For tax Code purposes, we rely upon one of the basic differences between Sections 401(a) and 403(b): though Section 411(a)(11)(A) prohibits a forced distribution (except, as a practical matter, as provided under Section 401(a)(31)), Section 411 does not apply to 403(b) plans. Section 403(b)(1)(C), on the other hand, only requires that “the employees’ rights under the contract are nonforfeitable.” Any individual 403(b) annuity contract (or custodial account, for that matter) must be, by its terms, nonforfeitable in order to qualify as a 403(b) annuity contract.
Therefore, making a distribution of a small annuity contract is a viable alternative to Section 401(a)(31). Note that ERISA Section 203(e) will not apply to governmental and church 403(b)plans — which also raises the possibility of forcing out larger amounts. You do not save on the Form 5500 and audit fees (there are none), but it offers some interesting planning opportunities for plan sponsors.

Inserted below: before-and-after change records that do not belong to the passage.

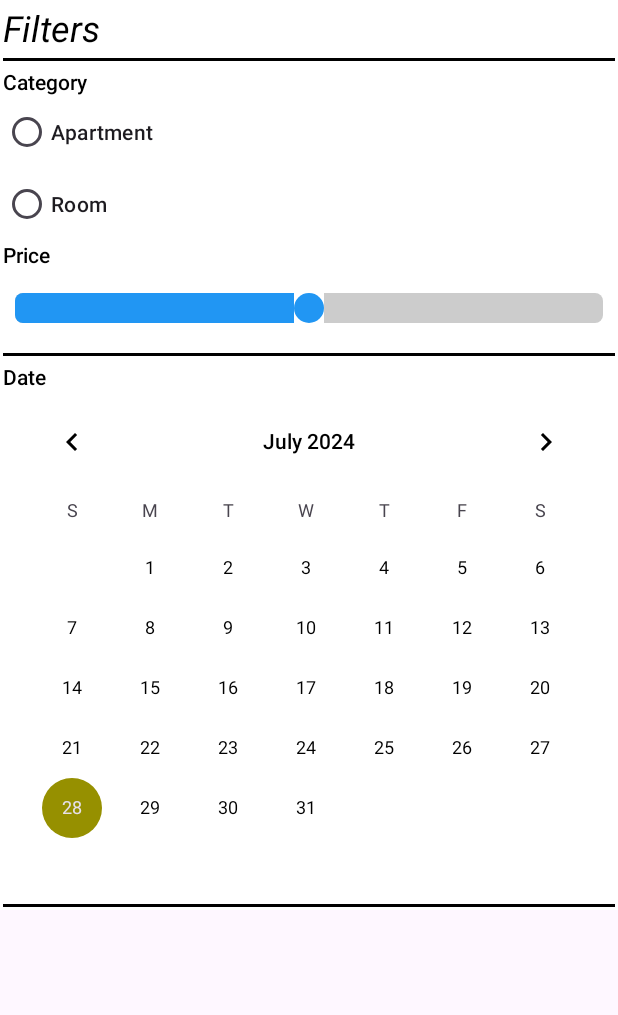
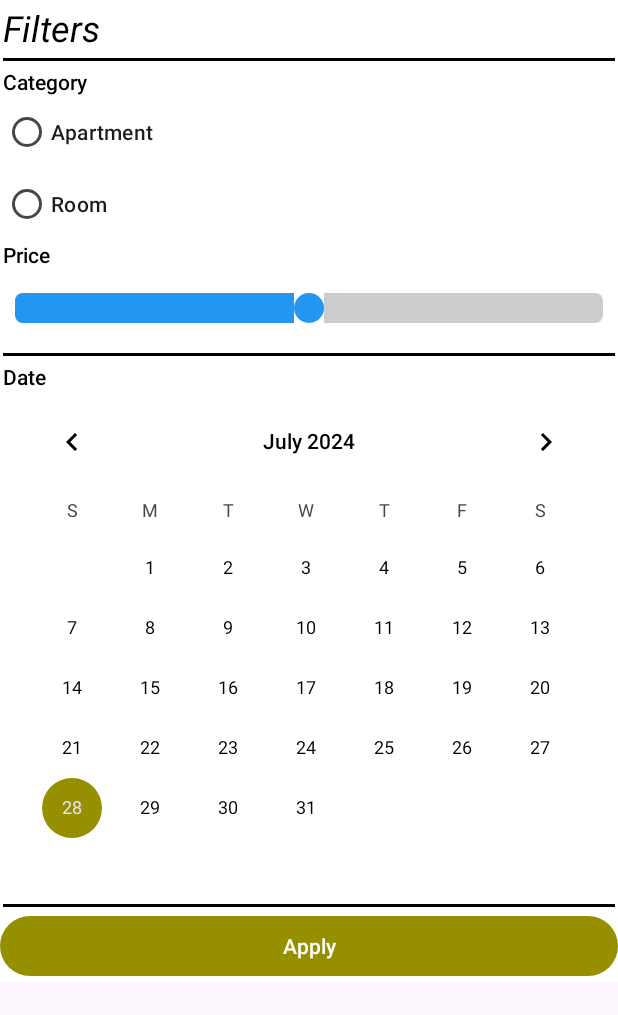
Before and after one commit to BookingApp-Team25/booking-app-mobile, an Android app: the layout bottom_sheet_filter.xml on its own in the app's theme, with its tools: preview values and no code run, on a phone screen of 412 x 824 dp. Shown: the top 1015 px of the screen. Run offline under Robolectric (Android 15) with nearby library versions, the phone set to English and light mode, and no system bars.

```diff
--- a/app/src/main/java/com/example/bookingapp/AccommodationSearchViewModel.java
+++ b/app/src/main/java/com/example/bookingapp/AccommodationSearchViewModel.java
@@ -26,7 +26,7 @@ public class AccommodationSearchViewModel extends ViewModel {
     private final AccommodationService apiService;
 
     public AccommodationSearchViewModel() {
-        apiService = RetrofitClient.getClient("http://10.0.2.2:8080/api/").create(AccommodationService.class);
+        apiService = RetrofitClient.getClient("http://192.168.1.39/api/").create(AccommodationService.class); //http://10.0.2.2:8080/api/
     }
 
     public LiveData<Collection<AccommodationSummaryResponse>> getAccommodations() {
--- a/app/src/main/java/com/example/bookingapp/AccommodationsPageViewModel.java
+++ b/app/src/main/java/com/example/bookingapp/AccommodationsPageViewModel.java
@@ -54,7 +54,7 @@ public class AccommodationsPageViewModel extends ViewModel {
     }
 
     public void fetchAccommodations() {
-        AccommodationService service = RetrofitClient.getClient("http://10.0.2.2:8080/api/")
+        AccommodationService service = RetrofitClient.getClient("http://192.168.1.39:8080/api/") //http://10.0.2.2:8080/api/
                 .create(AccommodationService.class);
         service.getAllAccommodations().enqueue(new Callback<Collection<AccommodationSummaryResponse>>() {
             @Override
--- a/app/src/main/java/com/example/bookingapp/activities/ReservationActivity.java
+++ b/app/src/main/java/com/example/bookingapp/activities/ReservationActivity.java
@@ -162,7 +162,7 @@ public class ReservationActivity extends AppCompatActivity {
                 .create();
 
         Retrofit retrofit = new Retrofit.Builder()
-                .baseUrl("http://10.0.2.2:8080/api/")
+                .baseUrl("http://192.168.1.39:8080/api/") //http://10.0.2.2:8080/api/
                 .addConverterFactory(GsonConverterFactory.create(gson))
                 .client(httpClient.build())
                 .build();
--- a/app/src/main/java/com/example/bookingapp/clients/ClientUtils.java
+++ b/app/src/main/java/com/example/bookingapp/clients/ClientUtils.java
@@ -10,7 +10,8 @@ import retrofit2.converter.gson.GsonConverterFactory;
 public class ClientUtils {
 
     //EXAMPLE: http://192.168.43.73:8080/api/
-    public static final String SERVICE_API_PATH = "http://10.0.2.2:8080/api/";
+    //public static final String SERVICE_API_PATH = "http://10.0.2.2:8080/api/";
+    public static final String SERVICE_API_PATH = "http://192.168.1.39:8080/api/";
 
     /*
      * Ovo ce nam sluziti za debug, da vidimo da li zahtevi i odgovori idu
--- a/app/src/main/res/layout/bottom_sheet_filter.xml
+++ b/app/src/main/res/layout/bottom_sheet_filter.xml
@@ -1,13 +1,12 @@
 <?xml version="1.0" encoding="utf-8"?>
-<LinearLayout
-    xmlns:android="http://schemas.android.com/apk/res/android"
+<LinearLayout xmlns:android="http://schemas.android.com/apk/res/android"
     android:layout_width="match_parent"
     android:layout_height="wrap_content"
+    xmlns:tools="http://schemas.android.com/tools"
     android:orientation="vertical"
     android:theme="@style/Theme.ShopApp"
-    android:background="@color/white"
+    android:background="@color/white">
 
-    >
     <RelativeLayout
         android:layout_width="match_parent"
         android:layout_height="wrap_content"
@@ -22,38 +21,42 @@
             android:textSize="24sp"
             android:textStyle="italic" />
     </RelativeLayout>
+
     <View
         android:layout_width="match_parent"
         android:layout_height="2dp"
         android:background="@color/black"
-        android:layout_margin="2dp"
-        />
+        android:layout_margin="2dp" />
+
     <LinearLayout
         android:layout_width="match_parent"
         android:layout_height="wrap_content"
         android:orientation="vertical"
         android:layout_margin="2dp">
+
         <TextView
             android:layout_width="match_parent"
             android:layout_height="wrap_content"
-            android:text="@string/category"/>
+            android:text="@string/category" />
+
         <RadioGroup
+            android:id="@+id/radioGroupCategory"
             android:layout_width="match_parent"
             android:layout_height="wrap_content">
             <RadioButton
                 android:layout_width="match_parent"
                 android:layout_height="wrap_content"
-                android:text="@string/apartment"/>
+                android:text="@string/apartment" />
             <RadioButton
                 android:layout_width="match_parent"
                 android:layout_height="wrap_content"
-                android:text="@string/room"/>
+                android:text="@string/room" />
         </RadioGroup>
 
         <TextView
             android:layout_width="match_parent"
             android:layout_height="wrap_content"
-            android:text="@string/price"/>
+            android:text="@string/price" />
 
         <SeekBar
             android:id="@+id/priceSeekBar"
@@ -68,34 +71,44 @@
             android:progress="50"
             android:progressDrawable="@drawable/seekbar_progress"
             android:thumb="@drawable/ic_thumb" />
-
-        </LinearLayout>
+    </LinearLayout>
 
     <View
         android:layout_width="match_parent"
         android:layout_height="2dp"
         android:background="@color/black"
-        android:layout_margin="2dp"
-        />
+        android:layout_margin="2dp" />
+
     <LinearLayout
         android:layout_width="match_parent"
         android:layout_height="wrap_content"
         android:orientation="vertical"
         android:layout_margin="2dp">
+
         <TextView
             android:layout_width="match_parent"
             android:layout_height="wrap_content"
-            android:text="Date"/>
+            android:text="Date" />
+
         <CalendarView
+            android:id="@+id/calendarViewDate"
             android:layout_width="match_parent"
-            android:layout_height="wrap_content"
-            />
+            android:layout_height="wrap_content" />
     </LinearLayout>
+
     <View
         android:layout_width="match_parent"
         android:layout_height="2dp"
         android:background="@color/black"
-        android:layout_margin="2dp"
-        />
+        android:layout_margin="2dp" />
+
+    <!-- Apply Filter Button -->
+    <Button
+        android:id="@+id/button_apply_filter"
+        android:layout_width="match_parent"
+        android:layout_height="wrap_content"
+        android:layout_weight="0.7"
+        android:text="@string/apply"
+        tools:ignore="TextContrastCheck" />
 
 </LinearLayout>
--- a/app/src/main/res/values/strings.xml
+++ b/app/src/main/res/values/strings.xml
@@ -45,6 +45,7 @@
 
     <string name="filters">Filters</string>
     <string name="search">Search</string>
+    <string name="apply">Apply</string>
     <string name="category">Category</string>
     <string name="apartment">Apartment</string>
     <string name="room">Room</string>
--- a/app/src/main/res/xml/network_security_config.xml
+++ b/app/src/main/res/xml/network_security_config.xml
@@ -2,5 +2,7 @@
 <network-security-config>
     <domain-config cleartextTrafficPermitted="true">
         <domain includeSubdomains="true">10.0.2.2</domain>
+        <domain includeSubdomains="true">192.168.1.39</domain>
     </domain-config>
+
 </network-security-config>
```
Also changed, not shown: app/src/main/java/com/example/bookingapp/fragments/AccommodationsPageFragment.java (+40 -0 lines).
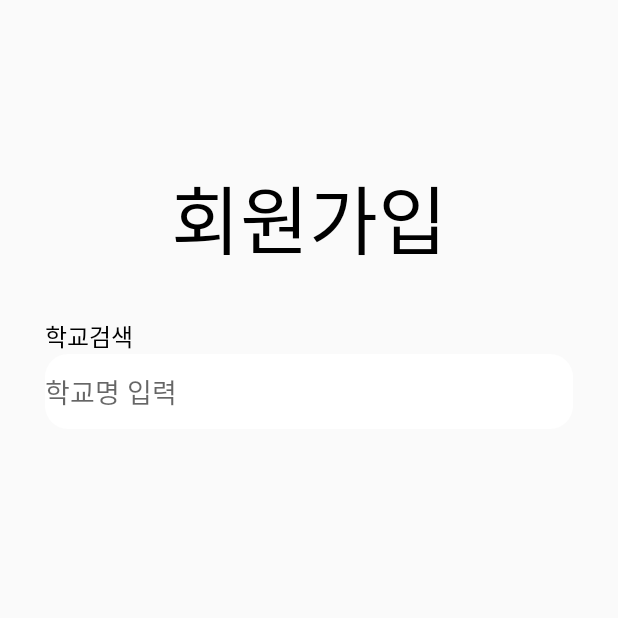
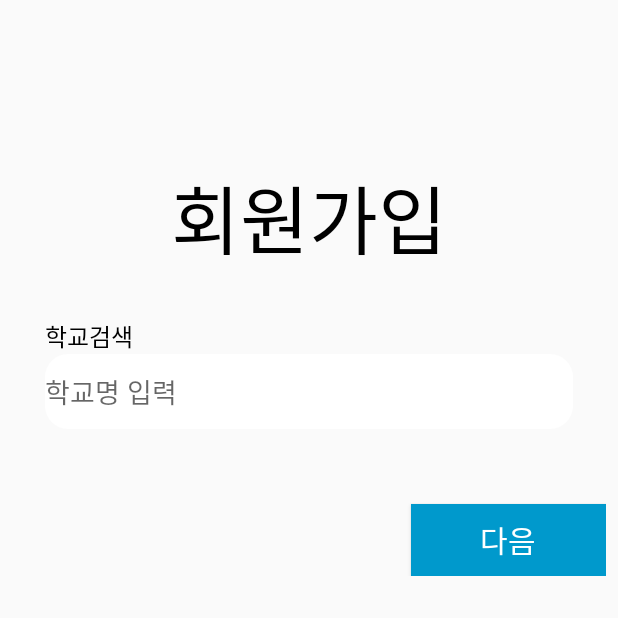
Before and after one commit to Kwak04/Lets-Chat, an Android app: the RegisterSchoolActivity screen opened directly, with no data from a screen before it, on a phone screen of 412 x 824 dp, the top half of it. Run offline under Robolectric (Android 15) with nearby library versions, the phone set to English and light mode, and no system bars; 4 statements that could not run were skipped.

Commit message:
fix: next button added in register school screen

```diff
--- a/app/src/main/AndroidManifest.xml
+++ b/app/src/main/AndroidManifest.xml
@@ -14,7 +14,7 @@
         android:roundIcon="@mipmap/ic_launcher_round"
         android:supportsRtl="true"
         android:theme="@style/Theme.AppCompat.Light.NoActionBar">
-        <activity android:name=".MainActivity"></activity>
+        <activity android:name=".MainActivity" />
         <activity android:name=".ChatActivity" />
         <activity android:name=".LoginActivity">
             <intent-filter>
--- a/app/src/main/java/com/example/soenapp/RegisterActivity.java
+++ b/app/src/main/java/com/example/soenapp/RegisterActivity.java
@@ -14,7 +14,7 @@ public class RegisterActivity extends AppCompatActivity {
     EditText makeID;
     EditText makePW;
     EditText makePW_check;
-    Button login;
+    Button next;
 
     @Override
     protected void onCreate(Bundle savedInstanceState) {
@@ -25,10 +25,10 @@ public class RegisterActivity extends AppCompatActivity {
         makeID = findViewById(R.id.newID);
         makePW = findViewById(R.id.newPW);
         makePW_check = findViewById(R.id.newPW_check);
-        login = findViewById(R.id.next);
+        next = findViewById(R.id.next);
 
         final Intent intent = new Intent(getApplicationContext(), RegisterSchoolActivity.class);
-        login.setOnClickListener(new View.OnClickListener() {
+        next.setOnClickListener(new View.OnClickListener() {
             @Override
             public void onClick(View v) {
                 String name = makeName.getText().toString();
--- a/app/src/main/java/com/example/soenapp/RegisterSchoolActivity.java
+++ b/app/src/main/java/com/example/soenapp/RegisterSchoolActivity.java
@@ -8,6 +8,8 @@ import android.support.v7.widget.LinearLayoutManager;
 import android.support.v7.widget.RecyclerView;
 import android.text.Editable;
 import android.text.TextWatcher;
+import android.view.View;
+import android.widget.Button;
 import android.widget.EditText;
 import android.widget.Toast;
 
@@ -36,6 +38,7 @@ public class RegisterSchoolActivity extends AppCompatActivity {
 
     TextWatcher textWatcher;
     EditText editText;
+    Button next;
 
 
     @Override
@@ -93,12 +96,20 @@ public class RegisterSchoolActivity extends AppCompatActivity {
             }
         });
 
-        Intent getIntent = getIntent();
+        final Intent getIntent = getIntent();
+//        final Intent newIntent = new Intent(getApplicationContext(), )  // TODO register complete class
 
         String name = getIntent.getExtras().getString("name");
         String id = getIntent.getExtras().getString("id");
         String pw = getIntent.getExtras().getString("pw");
 
         Toast.makeText(getApplicationContext(), "이름: " + name + " 아이디: " + id + " 비번: " + pw, Toast.LENGTH_LONG).show();
+
+        next.setOnClickListener(new View.OnClickListener() {
+            @Override
+            public void onClick(View v) {
+
+            }
+        });
     }
 }
--- a/app/src/main/res/layout/activity_register_school.xml
+++ b/app/src/main/res/layout/activity_register_school.xml
@@ -49,6 +49,7 @@
         <LinearLayout
             android:layout_width="match_parent"
             android:layout_height="wrap_content"
+            android:orientation="vertical"
             android:layout_marginLeft="30dp"
             android:layout_marginRight="30dp">
 
@@ -60,6 +61,26 @@
 
         </LinearLayout>
 
+        <LinearLayout
+            android:layout_width="match_parent"
+            android:layout_height="wrap_content"
+            android:orientation="vertical"
+            android:layout_marginLeft="8dp"
+            android:layout_marginRight="8dp">
+
+            <Button
+                android:id="@+id/next"
+                android:layout_width="130dp"
+                android:layout_height="wrap_content"
+                android:background="@android:color/holo_blue_dark"
+                android:textColor="#ffffff"
+                android:textSize="20sp"
+                android:layout_gravity="right"
+                android:layout_marginTop="20dp"
+                android:text="다음" />
+
+        </LinearLayout>
+
 
     </LinearLayout>
 
```
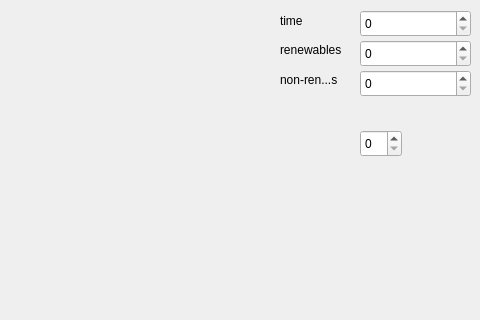
First picture: the form in mainwindow.ui, repository mpv-enjoyer/rcpsp_qt, before the edit; both pictures show x 320 to 800 and y 0 to 320 of the 800 by 600 pixel window.
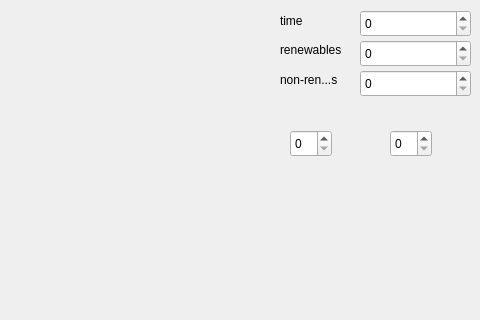
Second picture: the form after the edit. Custom widgets are drawn as their Qt base class.

Commit message: fix previous broken commit

Patch:
```diff
--- a/mainwindow.ui
+++ b/mainwindow.ui
@@ -120,7 +120,17 @@
    <widget class="QSpinBox" name="spinBox_4">
     <property name="geometry">
      <rect>
-      <x>680</x>
+      <x>610</x>
+      <y>130</y>
+      <width>42</width>
+      <height>27</height>
+     </rect>
+    </property>
+   </widget>
+   <widget class="QSpinBox" name="spinBox_5">
+    <property name="geometry">
+     <rect>
+      <x>710</x>
       <y>130</y>
       <width>42</width>
       <height>27</height>
```
The commit also changes 2 other files.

There are a few details to make this all work, of course, (for example, a plan document would want both Section 401(a)(31) and the above machination) and the IRS is still resisting treating custodial accounts as annuity contracts for distribution purposes. But at least the rules are forcing us to take a fresh look at rules for which we have otherwise fallen into “conventional wisdom” in our dealings.
Robert Toth is Principal, Law Office of Robert J. Toth, Jr., LLC.